Asked on November 4, 2010 under Real Estate Law, Florida

Answers:

M.T.G., Member, New York Bar / FreeAdvice Contributing Attorney

Answered 10 years ago | Contributor

What I think you mean is after the foreclosure, if there is a deficiency judgment ( where the house sells for less that the mortgage amount) what other assets can the bank then go after.  The answer is: any of them.  They becaome a judgement creditor and so they can use any of the methods thatthe law allows to collect the remaining money.  They can garnish salary; they can levy bank accounts, etc.  Now, let me ask you: how far in to the foreclosure proceeding are you?  Have you spoken with anyone about loan modification?  Have you spoken with anyone about giving the bank a deed in lieu of foreclosure and them waiving the deficiency?  Or a short sale with the same waiver?  Please go and see someone for help.  Good luck.

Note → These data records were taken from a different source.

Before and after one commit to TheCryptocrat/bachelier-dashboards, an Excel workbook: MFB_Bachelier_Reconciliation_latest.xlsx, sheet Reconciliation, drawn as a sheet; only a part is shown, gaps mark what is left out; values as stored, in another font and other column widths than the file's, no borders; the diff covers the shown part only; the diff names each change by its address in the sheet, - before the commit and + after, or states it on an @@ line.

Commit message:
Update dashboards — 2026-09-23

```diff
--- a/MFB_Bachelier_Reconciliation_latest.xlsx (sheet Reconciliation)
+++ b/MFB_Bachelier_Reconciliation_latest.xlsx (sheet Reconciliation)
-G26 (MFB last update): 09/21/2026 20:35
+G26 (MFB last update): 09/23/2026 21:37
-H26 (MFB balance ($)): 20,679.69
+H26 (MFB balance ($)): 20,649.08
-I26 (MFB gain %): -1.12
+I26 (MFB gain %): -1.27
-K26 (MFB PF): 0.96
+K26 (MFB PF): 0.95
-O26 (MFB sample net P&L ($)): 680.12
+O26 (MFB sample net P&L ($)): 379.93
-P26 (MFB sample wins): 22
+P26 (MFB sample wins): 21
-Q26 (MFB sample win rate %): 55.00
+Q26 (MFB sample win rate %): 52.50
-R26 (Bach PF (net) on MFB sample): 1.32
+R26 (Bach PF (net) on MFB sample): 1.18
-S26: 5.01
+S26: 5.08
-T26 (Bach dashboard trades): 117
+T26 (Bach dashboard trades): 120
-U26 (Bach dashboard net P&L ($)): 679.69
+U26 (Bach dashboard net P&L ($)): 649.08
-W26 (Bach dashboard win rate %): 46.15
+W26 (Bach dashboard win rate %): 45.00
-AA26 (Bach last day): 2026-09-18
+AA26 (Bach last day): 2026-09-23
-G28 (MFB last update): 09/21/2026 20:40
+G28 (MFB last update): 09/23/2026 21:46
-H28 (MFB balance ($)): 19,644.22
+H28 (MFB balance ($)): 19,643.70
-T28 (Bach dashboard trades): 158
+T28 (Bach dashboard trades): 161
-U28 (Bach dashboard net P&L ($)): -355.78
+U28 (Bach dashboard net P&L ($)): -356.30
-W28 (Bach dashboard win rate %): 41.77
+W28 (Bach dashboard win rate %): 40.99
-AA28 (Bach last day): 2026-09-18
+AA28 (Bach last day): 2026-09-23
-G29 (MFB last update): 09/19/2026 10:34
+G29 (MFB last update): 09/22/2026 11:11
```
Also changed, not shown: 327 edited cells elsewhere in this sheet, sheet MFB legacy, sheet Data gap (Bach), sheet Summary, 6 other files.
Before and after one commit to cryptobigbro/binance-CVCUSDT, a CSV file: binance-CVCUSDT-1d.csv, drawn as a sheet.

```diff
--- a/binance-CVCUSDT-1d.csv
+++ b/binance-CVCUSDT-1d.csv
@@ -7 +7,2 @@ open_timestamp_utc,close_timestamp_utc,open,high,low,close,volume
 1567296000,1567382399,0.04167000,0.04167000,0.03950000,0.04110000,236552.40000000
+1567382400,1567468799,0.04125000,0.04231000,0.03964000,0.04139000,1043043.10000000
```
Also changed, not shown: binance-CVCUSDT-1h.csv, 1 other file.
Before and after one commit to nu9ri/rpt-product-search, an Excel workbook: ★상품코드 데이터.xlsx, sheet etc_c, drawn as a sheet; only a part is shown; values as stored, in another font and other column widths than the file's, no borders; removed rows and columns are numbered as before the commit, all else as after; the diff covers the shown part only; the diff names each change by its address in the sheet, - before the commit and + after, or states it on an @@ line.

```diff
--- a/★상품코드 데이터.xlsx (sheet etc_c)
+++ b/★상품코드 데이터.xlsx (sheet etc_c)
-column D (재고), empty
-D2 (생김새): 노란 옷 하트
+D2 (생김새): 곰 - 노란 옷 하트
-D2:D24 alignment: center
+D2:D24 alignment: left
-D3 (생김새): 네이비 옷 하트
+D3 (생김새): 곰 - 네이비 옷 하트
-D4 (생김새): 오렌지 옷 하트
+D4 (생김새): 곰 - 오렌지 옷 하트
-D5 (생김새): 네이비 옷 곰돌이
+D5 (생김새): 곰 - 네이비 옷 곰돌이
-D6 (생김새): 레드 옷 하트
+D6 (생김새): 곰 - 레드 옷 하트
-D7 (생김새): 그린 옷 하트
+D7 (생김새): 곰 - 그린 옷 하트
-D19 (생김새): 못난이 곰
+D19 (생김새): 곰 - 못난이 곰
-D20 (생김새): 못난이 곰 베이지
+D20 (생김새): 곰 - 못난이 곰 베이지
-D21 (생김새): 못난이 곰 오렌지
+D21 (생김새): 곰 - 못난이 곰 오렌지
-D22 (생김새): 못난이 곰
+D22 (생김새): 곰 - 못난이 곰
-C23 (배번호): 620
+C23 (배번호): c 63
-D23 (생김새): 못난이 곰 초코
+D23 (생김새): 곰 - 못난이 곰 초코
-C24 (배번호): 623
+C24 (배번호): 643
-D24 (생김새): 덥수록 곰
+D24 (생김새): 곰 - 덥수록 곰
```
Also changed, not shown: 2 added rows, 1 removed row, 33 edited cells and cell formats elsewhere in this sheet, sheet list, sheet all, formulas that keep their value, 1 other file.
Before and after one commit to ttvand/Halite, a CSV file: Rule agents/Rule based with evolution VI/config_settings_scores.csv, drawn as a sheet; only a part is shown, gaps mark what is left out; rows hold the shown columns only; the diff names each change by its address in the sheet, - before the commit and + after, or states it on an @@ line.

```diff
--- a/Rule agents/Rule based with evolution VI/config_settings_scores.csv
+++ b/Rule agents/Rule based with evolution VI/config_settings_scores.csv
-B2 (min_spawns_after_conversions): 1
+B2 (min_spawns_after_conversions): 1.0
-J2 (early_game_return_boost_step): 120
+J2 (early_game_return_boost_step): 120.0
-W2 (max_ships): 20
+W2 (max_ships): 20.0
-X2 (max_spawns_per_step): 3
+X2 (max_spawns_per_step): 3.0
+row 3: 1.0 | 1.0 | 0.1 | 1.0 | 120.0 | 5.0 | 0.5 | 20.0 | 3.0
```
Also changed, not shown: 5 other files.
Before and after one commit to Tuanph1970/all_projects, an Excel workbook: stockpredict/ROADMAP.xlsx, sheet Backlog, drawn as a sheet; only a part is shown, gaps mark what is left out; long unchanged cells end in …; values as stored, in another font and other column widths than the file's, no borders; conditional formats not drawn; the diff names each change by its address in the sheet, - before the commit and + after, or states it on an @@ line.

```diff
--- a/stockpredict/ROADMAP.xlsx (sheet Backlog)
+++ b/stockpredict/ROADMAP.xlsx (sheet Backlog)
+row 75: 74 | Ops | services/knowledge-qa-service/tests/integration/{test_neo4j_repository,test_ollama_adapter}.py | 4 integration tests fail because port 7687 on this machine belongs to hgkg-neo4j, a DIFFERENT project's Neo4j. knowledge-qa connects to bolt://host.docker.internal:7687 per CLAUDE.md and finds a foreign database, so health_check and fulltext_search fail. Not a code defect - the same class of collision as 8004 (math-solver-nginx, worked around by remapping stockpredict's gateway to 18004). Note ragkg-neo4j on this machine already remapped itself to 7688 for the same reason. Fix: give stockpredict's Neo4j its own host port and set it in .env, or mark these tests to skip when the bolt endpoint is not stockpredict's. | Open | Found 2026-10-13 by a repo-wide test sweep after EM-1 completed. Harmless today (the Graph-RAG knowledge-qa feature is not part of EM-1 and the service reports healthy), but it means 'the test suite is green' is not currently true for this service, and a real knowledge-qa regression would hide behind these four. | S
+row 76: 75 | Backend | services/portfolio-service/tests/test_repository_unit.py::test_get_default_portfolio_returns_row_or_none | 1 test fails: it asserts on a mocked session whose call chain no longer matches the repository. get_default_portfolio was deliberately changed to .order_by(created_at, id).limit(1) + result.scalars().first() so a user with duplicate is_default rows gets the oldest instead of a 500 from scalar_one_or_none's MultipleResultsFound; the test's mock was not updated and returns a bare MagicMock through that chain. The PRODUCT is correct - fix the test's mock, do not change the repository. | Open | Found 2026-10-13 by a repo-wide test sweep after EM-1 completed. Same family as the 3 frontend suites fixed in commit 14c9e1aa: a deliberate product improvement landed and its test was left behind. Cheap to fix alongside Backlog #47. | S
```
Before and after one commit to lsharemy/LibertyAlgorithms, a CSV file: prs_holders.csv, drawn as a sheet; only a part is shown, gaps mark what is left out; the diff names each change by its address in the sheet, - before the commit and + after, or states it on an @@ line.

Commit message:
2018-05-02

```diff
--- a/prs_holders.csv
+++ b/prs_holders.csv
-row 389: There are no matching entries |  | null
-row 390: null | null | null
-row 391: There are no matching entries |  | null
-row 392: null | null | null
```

SJZ, Member, New York Bar / FreeAdvice Contributing Attorney

Answered 10 years ago | Contributor

The answer, unfortunately, is what assets *can't* it go after--since that's a shorter list. Basically, certain forms of public assistance or retirement assets or payments are protected; if you have income streams or assets like that, you should consult with an attorney to see whether those specific ones are protected from garnishment or execution. Otherwise, bank can go after other real property; after personal property; after bank accounts (or brokerage accounts that are not of protected retirement funds); after wages or salary; or after other assets or income you might have (e.g. say you have a small business and have accounts receivable). If you are deeply underwater on the home, so there will likely be a large remaining balance after foreclosure which the bank may seek satisfaction of, you may wish to consider bankruptcy as an alternative.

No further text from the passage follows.